In diseases, like RUNX1-FPD where a transcription factor is not working at 100% capacity or is in some way dysfunctional, some blood cells attempt to adapt and compensate for the deficiency and this adaptation can lead to cancer. Dr. Tothova and colleagues have found that in both acute myeloid leukemia (AML) and myelodysplastic syndromes (MDS), cells with mutations in RUNX1 often also have mutations in a gene called STAG2. This second mutation in STAG2 is evidence of an adaptation made by the cells. STAG2 is a protein involved in gene activation because of its key role in controlling the architecture of DNA. Dr. Tothova’s research is focused on understanding why mutations in STAG2 help diseased blood cells survive and expand. She is doing this by evaluating liquid-liquid phase separation condensates in healthy blood cells versus RUNX1-FPD blood cells.
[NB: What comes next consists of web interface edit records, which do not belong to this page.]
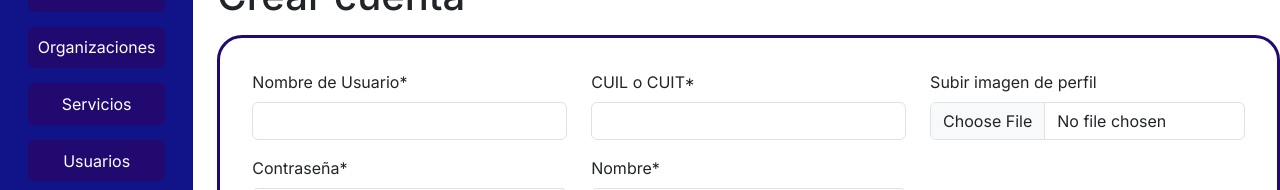
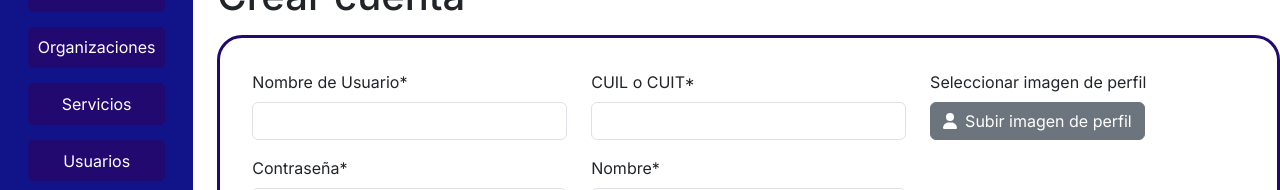
Before and after one commit to dreschpedro/proyectoPas, a Next.js app in the folder client/: page /usuarios/usuarioCreate in a window 1280 px wide. Shown: the part 156-346 px from the top of the page. Built offline with nearby package versions, Linux system fonts and the light colour scheme; no server answers.

Commit message:
fornt users

```diff
--- a/client/app/usuarios/usuarioCreate/page.jsx
+++ b/client/app/usuarios/usuarioCreate/page.jsx
@@ -7,6 +7,9 @@ import instance from '@/app/axiosConfig';
 import { Container } from 'react-bootstrap';
 import Row from 'react-bootstrap/Row';
 import Col from 'react-bootstrap/Col';
+import { FontAwesomeIcon } from '@fortawesome/react-fontawesome';
+import { faUser } from '@fortawesome/free-solid-svg-icons';
+
 
 function RegistroUsuarios() {
 
@@ -338,14 +341,30 @@ function RegistroUsuarios() {
         {/* imagen de perfil */}
         <Col md={{ order: 'last' }} xs={{ order: 'first' }}>
 
-          <Form.Group controlId="formFile">
-            <Form.Label>Subir imagen de perfil</Form.Label>
+          {/* <Form.Group controlId="formFile">
+
             <Form.Control
               type="file"
               name="imagen"
               value={formData.imagen}
               onChange={handleImageUpload} />
-          </Form.Group>
+
+          </Form.Group> */}
+
+
+<Form.Group controlId="formFile">
+        <Form.Label>Seleccionar imagen de perfil</Form.Label>
+        <Button variant="secondary" className="d-flex align-items-center">
+          <FontAwesomeIcon icon={faUser} className="me-2" />
+          Subir imagen de perfil
+          <Form.Control
+            type="file"
+            name="imagen"
+            className="d-none"
+            onChange={handleImageUpload}
+          />
+        </Button>
+      </Form.Group>
 
         </Col>
       </Row>
```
Liquid-liquid phase separation was only very recently described as a new model of gene control. This model suggests that the areas in which gene control is occurring, within the core of the cell (the nucleus), are physically distinct and form structures like water droplets in order to compartmentalize these critical cellular reactions. Dr. Tothova hypothesizes that the liquid phase condensates, the water droplets, in RUNX1-FPD blood cells are reorganized. Her research aims to uncover a new therapeutic strategy that would specifically target mutant phase condensates in RUNX1-FPD blood cells that are transforming into cancer cells, potentially stopping cancer formation in its tracks.